- _Excerpted data_
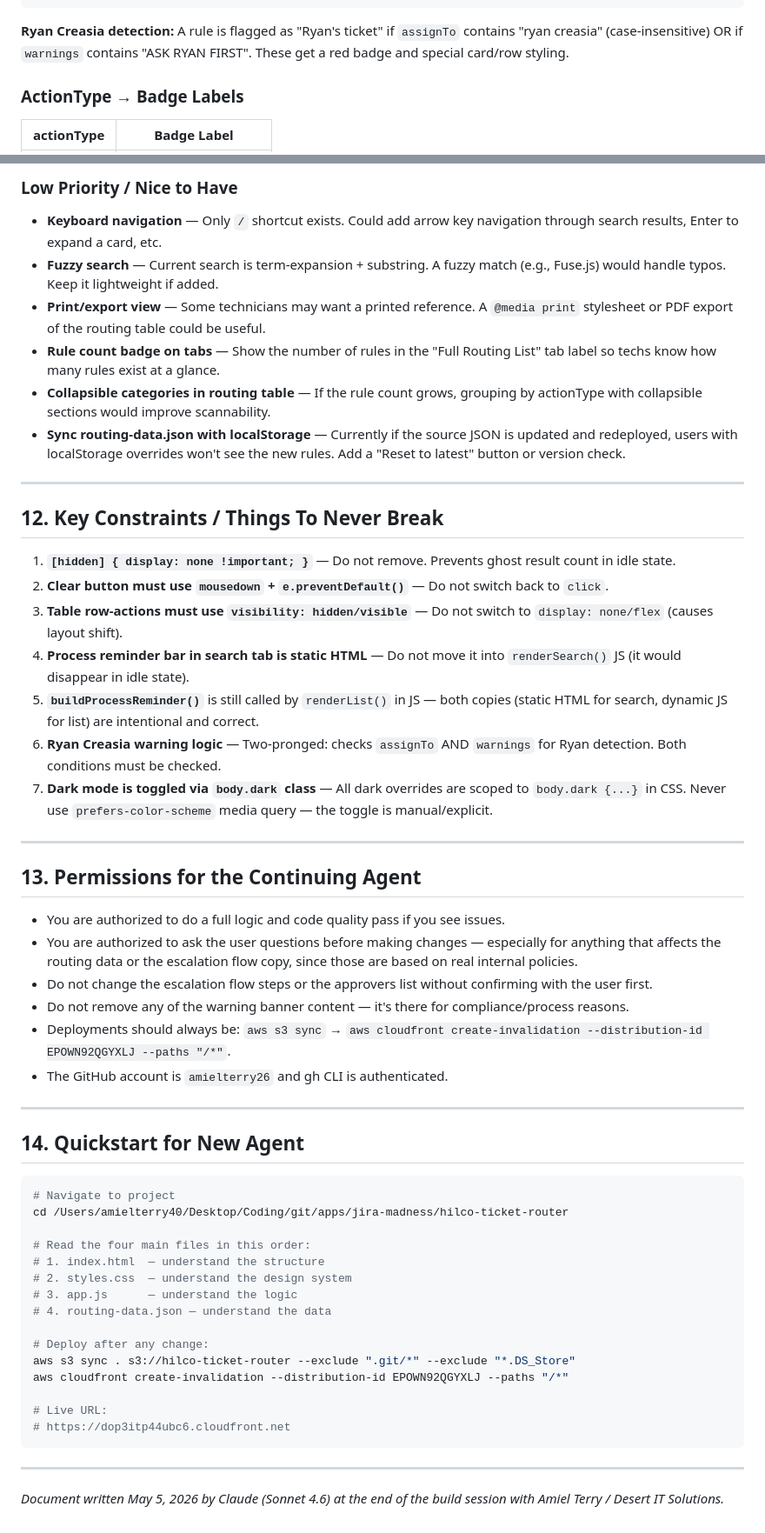
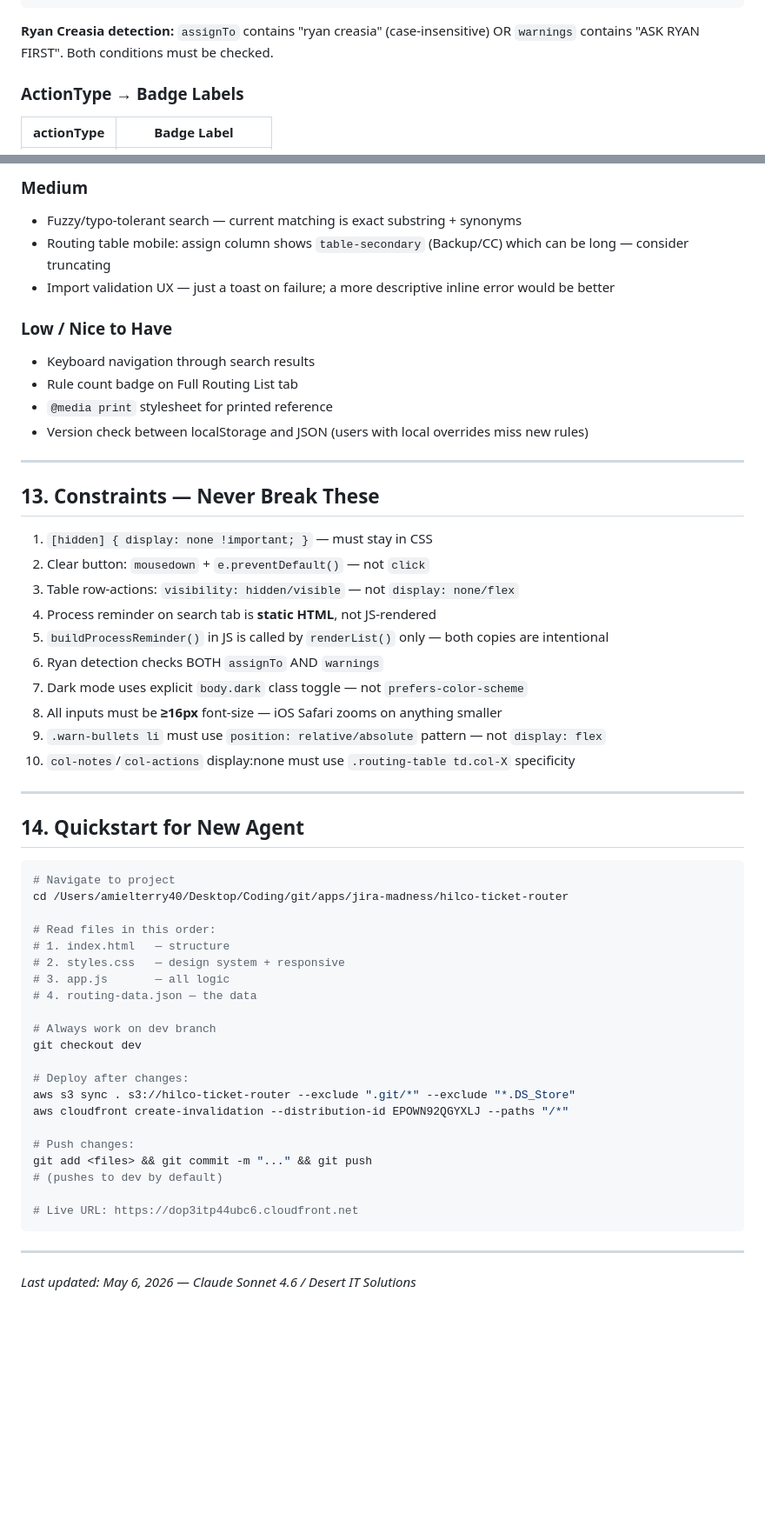
Before and after one commit to amielterry26/hilco-ticket-router, a Markdown page: AGENT_HANDOFF.md, 2 parts joined by grey strips. Shown at 87% size. Drawn GitHub-style; blank space fills up the shorter version.

````diff
--- a/AGENT_HANDOFF.md
+++ b/AGENT_HANDOFF.md
@@ -81,7 +82,7 @@ Each routing rule in `routing-data.json` has:
 }
 ```
 
-**Ryan Creasia detection:** A rule is flagged as "Ryan's ticket" if `assignTo` contains "ryan creasia" (case-insensitive) OR if `warnings` contains "ASK RYAN FIRST". These get a red badge and special card/row styling.
+**Ryan Creasia detection:** `assignTo` contains "ryan creasia" (case-insensitive) OR `warnings` contains "ASK RYAN FIRST". Both conditions must be checked.
 
 ### ActionType → Badge Labels
 | actionType | Badge Label |
@@ -269,34 +279,29 @@ What was just completed in the last session:
 
-### Low Priority / Nice to Have
-- **Keyboard navigation** — Only `/` shortcut exists. Could add arrow key navigation through search results, Enter to expand a card, etc.
-- **Fuzzy search** — Current search is term-expansion + substring. A fuzzy match (e.g., Fuse.js) would handle typos. Keep it lightweight if added.
-- **Print/export view** — Some technicians may want a printed reference. A `@media print` stylesheet or PDF export of the routing table could be useful.
-- **Rule count badge on tabs** — Show the number of rules in the "Full Routing List" tab label so techs know how many rules exist at a glance.
-- **Collapsible categories in routing table** — If the rule count grows, grouping by actionType with collapsible sections would improve scannability.
-- **Sync routing-data.json with localStorage** — Currently if the source JSON is updated and redeployed, users with localStorage overrides won't see the new rules. Add a "Reset to latest" button or version check.
+### Medium
+- Fuzzy/typo-tolerant search — current matching is exact substring + synonyms
+- Routing table mobile: assign column shows `table-secondary` (Backup/CC) which can be long — consider truncating
+- Import validation UX — just a toast on failure; a more descriptive inline error would be better
+
+### Low / Nice to Have
+- Keyboard navigation through search results
+- Rule count badge on Full Routing List tab
+- `@media print` stylesheet for printed reference
+- Version check between localStorage and JSON (users with local overrides miss new rules)
 
 ---
 
-## 12. Key Constraints / Things To Never Break
+## 13. Constraints — Never Break These
 
-1. **`[hidden] { display: none !important; }`** — Do not remove. Prevents ghost result count in idle state.
-2. **Clear button must use `mousedown` + `e.preventDefault()`** — Do not switch back to `click`.
-3. **Table row-actions must use `visibility: hidden/visible`** — Do not switch to `display: none/flex` (causes layout shift).
-4. **Process reminder bar in search tab is static HTML** — Do not move it into `renderSearch()` JS (it would disappear in idle state).
-5. **`buildProcessReminder()`** is still called by `renderList()` in JS — both copies (static HTML for search, dynamic JS for list) are intentional and correct.
-6. **Ryan Creasia warning logic** — Two-pronged: checks `assignTo` AND `warnings` for Ryan detection. Both conditions must be checked.
-7. **Dark mode is toggled via `body.dark` class** — All dark overrides are scoped to `body.dark {...}` in CSS. Never use `prefers-color-scheme` media query — the toggle is manual/explicit.
-
----
-
-## 13. Permissions for the Continuing Agent
-
-- You are authorized to do a full logic and code quality pass if you see issues.
-- You are authorized to ask the user questions before making changes — especially for anything that affects the routing data or the escalation flow copy, since those are based on real internal policies.
-- Do not change the escalation flow steps or the approvers list without confirming with the user first.
-- Do not remove any of the warning banner content — it's there for compliance/process reasons.
-- Deployments should always be: `aws s3 sync` → `aws cloudfront create-invalidation --distribution-id EPOWN92QGYXLJ --paths "/*"`.
-- The GitHub account is `amielterry26` and gh CLI is authenticated.
+1. `[hidden] { display: none !important; }` — must stay in CSS
+2. Clear button: `mousedown` + `e.preventDefault()` — not `click`
+3. Table row-actions: `visibility: hidden/visible` — not `display: none/flex`
+4. Process reminder on search tab is **static HTML**, not JS-rendered
+5. `buildProcessReminder()` in JS is called by `renderList()` only — both copies are intentional
+6. Ryan detection checks BOTH `assignTo` AND `warnings`
+7. Dark mode uses explicit `body.dark` class toggle — not `prefers-color-scheme`
+8. All inputs must be **≥16px** font-size — iOS Safari zooms on anything smaller
+9. `.warn-bullets li` must use `position: relative/absolute` pattern — not `display: flex`
+10. `col-notes`/`col-actions` display:none must use `.routing-table td.col-X` specificity
 
 ---
 
@@ -306,20 +311,26 @@ What was just completed in the last session:
 # Navigate to project
 cd /Users/amielterry40/Desktop/Coding/git/apps/jira-madness/hilco-ticket-router
 
-# Read the four main files in this order:
-# 1. index.html  — understand the structure
-# 2. styles.css  — understand the design system
-# 3. app.js      — understand the logic
-# 4. routing-data.json — understand the data
+# Read files in this order:
+# 1. index.html   — structure
+# 2. styles.css   — design system + responsive
+# 3. app.js       — all logic
+# 4. routing-data.json — the data
 
-# Deploy after any change:
+# Always work on dev branch
+git checkout dev
+
+# Deploy after changes:
 aws s3 sync . s3://hilco-ticket-router --exclude ".git/*" --exclude "*.DS_Store"
 aws cloudfront create-invalidation --distribution-id EPOWN92QGYXLJ --paths "/*"
 
-# Live URL:
-# https://dop3itp44ubc6.cloudfront.net
+# Push changes:
+git add <files> && git commit -m "..." && git push
+# (pushes to dev by default)
+
+# Live URL: https://dop3itp44ubc6.cloudfront.net
 ```
 
 ---
 
-*Document written May 5, 2026 by Claude (Sonnet 4.6) at the end of the build session with Amiel Terry / Desert IT Solutions.*
+*Last updated: May 6, 2026 — Claude Sonnet 4.6 / Desert IT Solutions*
````
Also changed, not shown: other parts of AGENT_HANDOFF.md (+135 -125 lines).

- _Problem to solve_
Return word for word the lines above from the line with "Never Break These" to the line with "-- Do not change", including both and leaving out all others.

- _Solution for this problem_
+## 13. Constraints — Never Break These
 
-1. **`[hidden] { display: none !important; }`** — Do not remove. Prevents ghost result count in idle state.
-2. **Clear button must use `mousedown` + `e.preventDefault()`** — Do not switch back to `click`.
-3. **Table row-actions must use `visibility: hidden/visible`** — Do not switch to `display: none/flex` (causes layout shift).
-4. **Process reminder bar in search tab is static HTML** — Do not move it into `renderSearch()` JS (it would disappear in idle state).
-5. **`buildProcessReminder()`** is still called by `renderList()` in JS — both copies (static HTML for search, dynamic JS for list) are intentional and correct.
-6. **Ryan Creasia warning logic** — Two-pronged: checks `assignTo` AND `warnings` for Ryan detection. Both conditions must be checked.
-7. **Dark mode is toggled via `body.dark` class** — All dark overrides are scoped to `body.dark {...}` in CSS. Never use `prefers-color-scheme` media query — the toggle is manual/explicit.
-
----
-
-## 13. Permissions for the Continuing Agent
-
-- You are authorized to do a full logic and code quality pass if you see issues.
-- You are authorized to ask the user questions before making changes — especially for anything that affects the routing data or the escalation flow copy, since those are based on real internal policies.
-- Do not change the escalation flow steps or the approvers list without confirming with the user first.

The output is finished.